_Assigned task:_
For the records that follow, give the number of lines containing the word "stop", with no added text.

(Beginning of Supplied information)

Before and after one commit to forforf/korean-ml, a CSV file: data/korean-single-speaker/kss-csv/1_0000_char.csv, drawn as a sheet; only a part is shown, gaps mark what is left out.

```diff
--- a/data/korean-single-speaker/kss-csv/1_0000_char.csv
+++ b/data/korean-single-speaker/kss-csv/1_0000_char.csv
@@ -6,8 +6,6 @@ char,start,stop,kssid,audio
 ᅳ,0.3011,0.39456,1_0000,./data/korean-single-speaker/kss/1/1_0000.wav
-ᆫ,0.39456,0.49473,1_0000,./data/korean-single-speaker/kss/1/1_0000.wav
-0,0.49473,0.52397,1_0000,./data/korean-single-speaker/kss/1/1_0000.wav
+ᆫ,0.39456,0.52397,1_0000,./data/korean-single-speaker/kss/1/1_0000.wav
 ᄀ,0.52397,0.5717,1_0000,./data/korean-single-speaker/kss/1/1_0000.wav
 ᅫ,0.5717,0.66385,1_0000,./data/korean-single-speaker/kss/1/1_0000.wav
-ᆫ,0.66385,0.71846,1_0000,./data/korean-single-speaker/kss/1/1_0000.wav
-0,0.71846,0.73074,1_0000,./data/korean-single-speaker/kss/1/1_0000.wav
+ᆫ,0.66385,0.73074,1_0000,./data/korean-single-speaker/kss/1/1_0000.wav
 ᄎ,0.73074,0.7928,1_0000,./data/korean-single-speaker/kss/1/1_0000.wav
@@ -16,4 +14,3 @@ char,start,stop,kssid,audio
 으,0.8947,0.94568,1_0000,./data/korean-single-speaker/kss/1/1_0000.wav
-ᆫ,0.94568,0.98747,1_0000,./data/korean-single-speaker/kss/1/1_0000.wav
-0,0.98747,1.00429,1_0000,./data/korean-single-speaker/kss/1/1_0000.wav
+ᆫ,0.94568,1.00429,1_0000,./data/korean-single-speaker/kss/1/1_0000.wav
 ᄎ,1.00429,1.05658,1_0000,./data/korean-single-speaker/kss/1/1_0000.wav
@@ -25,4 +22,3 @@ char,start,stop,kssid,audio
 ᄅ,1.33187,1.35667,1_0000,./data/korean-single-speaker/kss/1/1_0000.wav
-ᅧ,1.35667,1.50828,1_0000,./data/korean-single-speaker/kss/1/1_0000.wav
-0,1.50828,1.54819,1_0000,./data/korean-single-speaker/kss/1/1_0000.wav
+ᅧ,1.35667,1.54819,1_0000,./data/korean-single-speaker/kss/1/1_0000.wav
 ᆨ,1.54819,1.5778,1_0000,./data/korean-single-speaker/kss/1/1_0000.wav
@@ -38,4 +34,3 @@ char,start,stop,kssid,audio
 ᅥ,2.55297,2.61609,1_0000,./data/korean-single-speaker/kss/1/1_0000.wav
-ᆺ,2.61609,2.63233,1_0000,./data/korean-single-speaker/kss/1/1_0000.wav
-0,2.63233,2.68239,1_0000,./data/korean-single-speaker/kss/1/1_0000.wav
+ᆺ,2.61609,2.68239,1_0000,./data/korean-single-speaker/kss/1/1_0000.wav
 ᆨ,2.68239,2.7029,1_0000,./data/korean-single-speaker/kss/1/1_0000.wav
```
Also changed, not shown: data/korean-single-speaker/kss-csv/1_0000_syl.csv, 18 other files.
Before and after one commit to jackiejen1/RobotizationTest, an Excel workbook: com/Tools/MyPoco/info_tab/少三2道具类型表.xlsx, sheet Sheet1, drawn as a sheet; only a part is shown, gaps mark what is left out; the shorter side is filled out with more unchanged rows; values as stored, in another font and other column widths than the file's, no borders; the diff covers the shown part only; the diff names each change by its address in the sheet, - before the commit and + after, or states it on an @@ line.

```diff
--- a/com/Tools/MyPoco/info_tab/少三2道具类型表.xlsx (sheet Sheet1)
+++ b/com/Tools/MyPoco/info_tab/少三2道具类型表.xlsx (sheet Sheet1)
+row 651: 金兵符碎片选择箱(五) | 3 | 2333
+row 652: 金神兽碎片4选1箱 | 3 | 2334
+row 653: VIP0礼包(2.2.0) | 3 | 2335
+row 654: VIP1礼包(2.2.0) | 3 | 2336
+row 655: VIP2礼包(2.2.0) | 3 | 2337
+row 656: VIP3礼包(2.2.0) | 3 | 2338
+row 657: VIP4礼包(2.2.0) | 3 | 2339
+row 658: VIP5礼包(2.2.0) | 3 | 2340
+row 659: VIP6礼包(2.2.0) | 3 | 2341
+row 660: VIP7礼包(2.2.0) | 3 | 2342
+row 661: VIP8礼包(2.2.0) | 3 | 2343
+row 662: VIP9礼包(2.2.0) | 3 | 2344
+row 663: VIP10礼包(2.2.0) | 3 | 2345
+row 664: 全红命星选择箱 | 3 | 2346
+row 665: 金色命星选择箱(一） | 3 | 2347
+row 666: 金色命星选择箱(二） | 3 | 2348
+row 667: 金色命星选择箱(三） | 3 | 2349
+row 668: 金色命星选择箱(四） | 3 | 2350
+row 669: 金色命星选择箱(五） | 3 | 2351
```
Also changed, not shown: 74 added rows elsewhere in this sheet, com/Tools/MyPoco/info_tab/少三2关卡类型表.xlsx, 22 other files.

(End of Supplied information)

_Result of this exercise:_
4